Thirteen seconds to drop from the upper
stories, hitting pavement not with a moist
meat-thud but the dry, almost metallic
fury of every fiber shattering . . .
During the Cuban missile crisis,
Dylan sang, Let me die in my footsteps
before I go down under the ground. That song
comes back to me while staring at a Time
Magazine photo in which, very high up
and small, a man and woman hold hands
as they plummet past the windowless, sheer
wall that can do nothing to help them,
that in fact can do nothing to prevent
its own falling, soon to follow. Lovers?
Friends? Or merely strangers brought together
by desperation in the last minutes of life?
How your leap, leaving behind everything
but the touch of another¹s hand, tears
my heart open again, that was closed
by fear and anger, my heart that is torn
and held together by your hopeless clasp.
—Thomas R. Smith
“People are starting to incorporate more language from the world of computers and the Internet. Daniel Y. Harris, the president of the board of New York Quarterly Books, is a pioneer in the incorporation of computer language,” Holder said.

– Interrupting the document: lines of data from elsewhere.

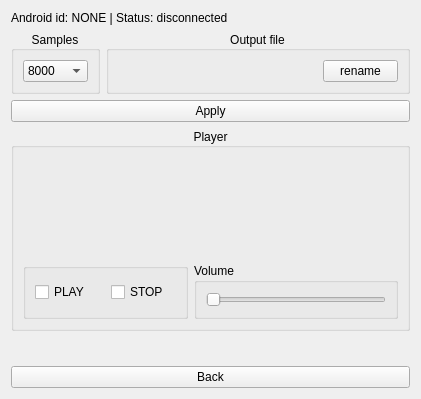
First picture: the form in qt_server/q_settings.ui, repository Gabriele91/AndroidSilenceAudioRecording, before the edit.
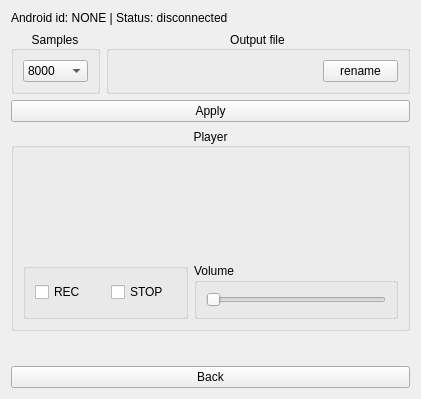
Second picture: the form after the edit. Custom widgets are drawn as their Qt base class.

Commit message: "play and pause" to "rec and pause"

Diff of the .ui file:
```diff
--- a/qt_server/q_settings.ui
+++ b/qt_server/q_settings.ui
@@ -166,7 +166,7 @@
               </size>
              </property>
              <property name="text">
-              <string>PLAY</string>
+              <string>REC</string>
              </property>
             </widget>
            </item>
```
Left out of the diff: 8 changed lines with no effect on the pictures. The commit also changes 3 other files.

Harris’s poetry rich with metaphor and contemporary language follows:
The Bug in the Bait File*
An ecclesia of wings
Trojan or worm
a bit rot glitch
of a software
in a handle leak—
fandangos on the core
before a patch
signals to the cargo
*Hyperlinks of Anxiety (Cervena Barva Press, 2013)
-Daniel Y. Harris
Platforms, themes, language have seen major changes along with Cross-cultural poetry.
“There's a beautiful confluence in the literary ecosystem where writers, readers, critics and publishers engage in an unending and exciting conversation on new works, or new concerns pushing at the limits of our literary consciousness,” Desmond Kon Zhicheng-Mingde, global poet in Singapore said.
Zhicheng-Mingde’s lyrical prose poem follows:
in aeternum :: into eternity
An awkward plant that tilts out from under the grass. It looks like the pedestrian on the embankment, keeping unnaturally still. As if frozen in time, in mid-thought, like Laotzu dreaming of Zhongdian. “I saw Shangri-La once,” the woman beside him says matter-of-factly. “I lived in a Tibetan house. I ate at their table, slept in all day because of the cold.” This could be Shuodu Hai or Haba Village, no one can be sure. There are no landmarks. Only vast tracts of land, and a range of mountains only the locals tell apart, and name, intimately as if calling out to a friend. The tree behind the guesthouse has drooped its branches to nearly touch the ground, the ground dry and cracked all the way to the pond of ice. At the edge of the cliff, another tree, an old willow, grows out into the mist.
Desmond Kon Zhicheng-Mingde
“This robust dialogue is always welcome.” Zhicheng-Mingde said.